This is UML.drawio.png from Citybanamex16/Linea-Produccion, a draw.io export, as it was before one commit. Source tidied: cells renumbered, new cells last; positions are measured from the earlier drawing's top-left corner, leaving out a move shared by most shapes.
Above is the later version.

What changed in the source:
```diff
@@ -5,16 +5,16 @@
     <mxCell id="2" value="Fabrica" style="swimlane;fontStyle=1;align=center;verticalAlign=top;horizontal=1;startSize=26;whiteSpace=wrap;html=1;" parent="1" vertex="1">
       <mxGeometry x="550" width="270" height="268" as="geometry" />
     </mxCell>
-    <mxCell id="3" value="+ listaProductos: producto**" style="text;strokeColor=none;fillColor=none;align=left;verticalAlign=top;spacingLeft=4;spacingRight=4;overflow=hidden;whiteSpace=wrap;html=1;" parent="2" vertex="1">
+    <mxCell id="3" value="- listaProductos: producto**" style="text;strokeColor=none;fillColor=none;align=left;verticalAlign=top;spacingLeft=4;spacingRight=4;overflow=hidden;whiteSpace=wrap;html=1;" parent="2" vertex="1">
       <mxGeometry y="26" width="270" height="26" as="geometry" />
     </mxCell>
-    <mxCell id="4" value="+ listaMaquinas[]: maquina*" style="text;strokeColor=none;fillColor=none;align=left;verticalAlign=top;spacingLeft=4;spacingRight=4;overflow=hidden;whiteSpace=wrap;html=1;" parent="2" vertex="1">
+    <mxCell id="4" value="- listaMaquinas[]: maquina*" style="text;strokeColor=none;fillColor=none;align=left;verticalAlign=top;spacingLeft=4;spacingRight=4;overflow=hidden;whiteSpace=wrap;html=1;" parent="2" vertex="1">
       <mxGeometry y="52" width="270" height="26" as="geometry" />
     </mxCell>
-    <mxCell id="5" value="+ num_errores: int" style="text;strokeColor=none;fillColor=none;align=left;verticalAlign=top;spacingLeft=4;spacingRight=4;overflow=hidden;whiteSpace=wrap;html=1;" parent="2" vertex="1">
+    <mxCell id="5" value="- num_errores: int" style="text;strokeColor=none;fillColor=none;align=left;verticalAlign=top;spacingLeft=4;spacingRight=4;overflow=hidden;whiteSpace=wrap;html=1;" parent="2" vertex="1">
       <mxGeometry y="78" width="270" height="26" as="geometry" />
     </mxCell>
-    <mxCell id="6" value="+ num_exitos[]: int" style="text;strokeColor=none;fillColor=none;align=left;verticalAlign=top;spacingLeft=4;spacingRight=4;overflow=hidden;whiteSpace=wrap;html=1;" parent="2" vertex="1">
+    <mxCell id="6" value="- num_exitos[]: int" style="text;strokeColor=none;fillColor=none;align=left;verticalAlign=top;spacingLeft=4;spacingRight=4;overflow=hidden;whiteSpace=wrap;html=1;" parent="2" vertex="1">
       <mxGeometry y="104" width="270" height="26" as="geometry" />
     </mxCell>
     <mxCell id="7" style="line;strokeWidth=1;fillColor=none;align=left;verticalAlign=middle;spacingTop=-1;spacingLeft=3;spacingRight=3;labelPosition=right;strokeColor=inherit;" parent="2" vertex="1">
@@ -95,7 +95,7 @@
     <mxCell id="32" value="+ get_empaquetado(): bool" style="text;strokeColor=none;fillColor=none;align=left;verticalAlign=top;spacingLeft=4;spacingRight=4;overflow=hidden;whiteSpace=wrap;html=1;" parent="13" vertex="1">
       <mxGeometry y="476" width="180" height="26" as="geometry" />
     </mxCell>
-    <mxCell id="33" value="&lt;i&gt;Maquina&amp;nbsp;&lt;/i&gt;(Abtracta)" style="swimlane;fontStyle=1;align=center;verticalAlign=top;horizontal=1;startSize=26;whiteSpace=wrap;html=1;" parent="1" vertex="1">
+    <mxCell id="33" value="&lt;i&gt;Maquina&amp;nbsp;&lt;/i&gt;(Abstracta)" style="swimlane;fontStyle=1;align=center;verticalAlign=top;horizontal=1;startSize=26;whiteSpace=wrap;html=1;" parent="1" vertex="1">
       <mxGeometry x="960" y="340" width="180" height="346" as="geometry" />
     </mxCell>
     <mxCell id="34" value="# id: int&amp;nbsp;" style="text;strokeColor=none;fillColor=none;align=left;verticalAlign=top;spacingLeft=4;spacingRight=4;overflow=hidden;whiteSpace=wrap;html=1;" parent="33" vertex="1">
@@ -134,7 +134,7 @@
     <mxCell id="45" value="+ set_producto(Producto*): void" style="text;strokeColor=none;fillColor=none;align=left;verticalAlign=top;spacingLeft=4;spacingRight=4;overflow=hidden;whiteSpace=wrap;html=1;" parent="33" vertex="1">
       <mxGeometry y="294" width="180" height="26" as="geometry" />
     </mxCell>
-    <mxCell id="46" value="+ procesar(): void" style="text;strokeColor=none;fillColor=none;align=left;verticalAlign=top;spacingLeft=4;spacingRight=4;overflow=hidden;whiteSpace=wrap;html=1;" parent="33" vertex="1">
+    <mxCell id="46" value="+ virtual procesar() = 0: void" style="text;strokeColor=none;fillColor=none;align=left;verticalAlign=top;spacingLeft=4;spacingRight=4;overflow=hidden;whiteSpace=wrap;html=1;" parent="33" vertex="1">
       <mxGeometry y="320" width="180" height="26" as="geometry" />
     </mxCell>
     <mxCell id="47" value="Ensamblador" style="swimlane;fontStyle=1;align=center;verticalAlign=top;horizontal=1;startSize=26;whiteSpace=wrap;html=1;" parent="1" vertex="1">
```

■ **What is being asked**
The answer should consist of every entry, repeated word for word.

■ **Answer below**
This is UML.drawio.png from Citybanamex16/Linea-Produccion, a draw.io export, as it was before one commit. Source tidied: cells renumbered, new cells last; positions are measured from the earlier drawing's top-left corner, leaving out a move shared by most shapes.
Above is the later version.

What changed in the source:
```diff
@@ -5,16 +5,16 @@
     <mxCell id="2" value="Fabrica" style="swimlane;fontStyle=1;align=center;verticalAlign=top;horizontal=1;startSize=26;whiteSpace=wrap;html=1;" parent="1" vertex="1">
       <mxGeometry x="550" width="270" height="268" as="geometry" />
     </mxCell>
-    <mxCell id="3" value="+ listaProductos: producto**" style="text;strokeColor=none;fillColor=none;align=left;verticalAlign=top;spacingLeft=4;spacingRight=4;overflow=hidden;whiteSpace=wrap;html=1;" parent="2" vertex="1">
+    <mxCell id="3" value="- listaProductos: producto**" style="text;strokeColor=none;fillColor=none;align=left;verticalAlign=top;spacingLeft=4;spacingRight=4;overflow=hidden;whiteSpace=wrap;html=1;" parent="2" vertex="1">
       <mxGeometry y="26" width="270" height="26" as="geometry" />
     </mxCell>
-    <mxCell id="4" value="+ listaMaquinas[]: maquina*" style="text;strokeColor=none;fillColor=none;align=left;verticalAlign=top;spacingLeft=4;spacingRight=4;overflow=hidden;whiteSpace=wrap;html=1;" parent="2" vertex="1">
+    <mxCell id="4" value="- listaMaquinas[]: maquina*" style="text;strokeColor=none;fillColor=none;align=left;verticalAlign=top;spacingLeft=4;spacingRight=4;overflow=hidden;whiteSpace=wrap;html=1;" parent="2" vertex="1">
       <mxGeometry y="52" width="270" height="26" as="geometry" />
     </mxCell>
-    <mxCell id="5" value="+ num_errores: int" style="text;strokeColor=none;fillColor=none;align=left;verticalAlign=top;spacingLeft=4;spacingRight=4;overflow=hidden;whiteSpace=wrap;html=1;" parent="2" vertex="1">
+    <mxCell id="5" value="- num_errores: int" style="text;strokeColor=none;fillColor=none;align=left;verticalAlign=top;spacingLeft=4;spacingRight=4;overflow=hidden;whiteSpace=wrap;html=1;" parent="2" vertex="1">
       <mxGeometry y="78" width="270" height="26" as="geometry" />
     </mxCell>
-    <mxCell id="6" value="+ num_exitos[]: int" style="text;strokeColor=none;fillColor=none;align=left;verticalAlign=top;spacingLeft=4;spacingRight=4;overflow=hidden;whiteSpace=wrap;html=1;" parent="2" vertex="1">
+    <mxCell id="6" value="- num_exitos[]: int" style="text;strokeColor=none;fillColor=none;align=left;verticalAlign=top;spacingLeft=4;spacingRight=4;overflow=hidden;whiteSpace=wrap;html=1;" parent="2" vertex="1">
       <mxGeometry y="104" width="270" height="26" as="geometry" />
     </mxCell>
     <mxCell id="7" style="line;strokeWidth=1;fillColor=none;align=left;verticalAlign=middle;spacingTop=-1;spacingLeft=3;spacingRight=3;labelPosition=right;strokeColor=inherit;" parent="2" vertex="1">
@@ -95,7 +95,7 @@
     <mxCell id="32" value="+ get_empaquetado(): bool" style="text;strokeColor=none;fillColor=none;align=left;verticalAlign=top;spacingLeft=4;spacingRight=4;overflow=hidden;whiteSpace=wrap;html=1;" parent="13" vertex="1">
       <mxGeometry y="476" width="180" height="26" as="geometry" />
     </mxCell>
-    <mxCell id="33" value="&lt;i&gt;Maquina&amp;nbsp;&lt;/i&gt;(Abtracta)" style="swimlane;fontStyle=1;align=center;verticalAlign=top;horizontal=1;startSize=26;whiteSpace=wrap;html=1;" parent="1" vertex="1">
+    <mxCell id="33" value="&lt;i&gt;Maquina&amp;nbsp;&lt;/i&gt;(Abstracta)" style="swimlane;fontStyle=1;align=center;verticalAlign=top;horizontal=1;startSize=26;whiteSpace=wrap;html=1;" parent="1" vertex="1">
       <mxGeometry x="960" y="340" width="180" height="346" as="geometry" />
     </mxCell>
     <mxCell id="34" value="# id: int&amp;nbsp;" style="text;strokeColor=none;fillColor=none;align=left;verticalAlign=top;spacingLeft=4;spacingRight=4;overflow=hidden;whiteSpace=wrap;html=1;" parent="33" vertex="1">
@@ -134,7 +134,7 @@
     <mxCell id="45" value="+ set_producto(Producto*): void" style="text;strokeColor=none;fillColor=none;align=left;verticalAlign=top;spacingLeft=4;spacingRight=4;overflow=hidden;whiteSpace=wrap;html=1;" parent="33" vertex="1">
       <mxGeometry y="294" width="180" height="26" as="geometry" />
     </mxCell>
-    <mxCell id="46" value="+ procesar(): void" style="text;strokeColor=none;fillColor=none;align=left;verticalAlign=top;spacingLeft=4;spacingRight=4;overflow=hidden;whiteSpace=wrap;html=1;" parent="33" vertex="1">
+    <mxCell id="46" value="+ virtual procesar() = 0: void" style="text;strokeColor=none;fillColor=none;align=left;verticalAlign=top;spacingLeft=4;spacingRight=4;overflow=hidden;whiteSpace=wrap;html=1;" parent="33" vertex="1">
       <mxGeometry y="320" width="180" height="26" as="geometry" />
     </mxCell>
     <mxCell id="47" value="Ensamblador" style="swimlane;fontStyle=1;align=center;verticalAlign=top;horizontal=1;startSize=26;whiteSpace=wrap;html=1;" parent="1" vertex="1">
```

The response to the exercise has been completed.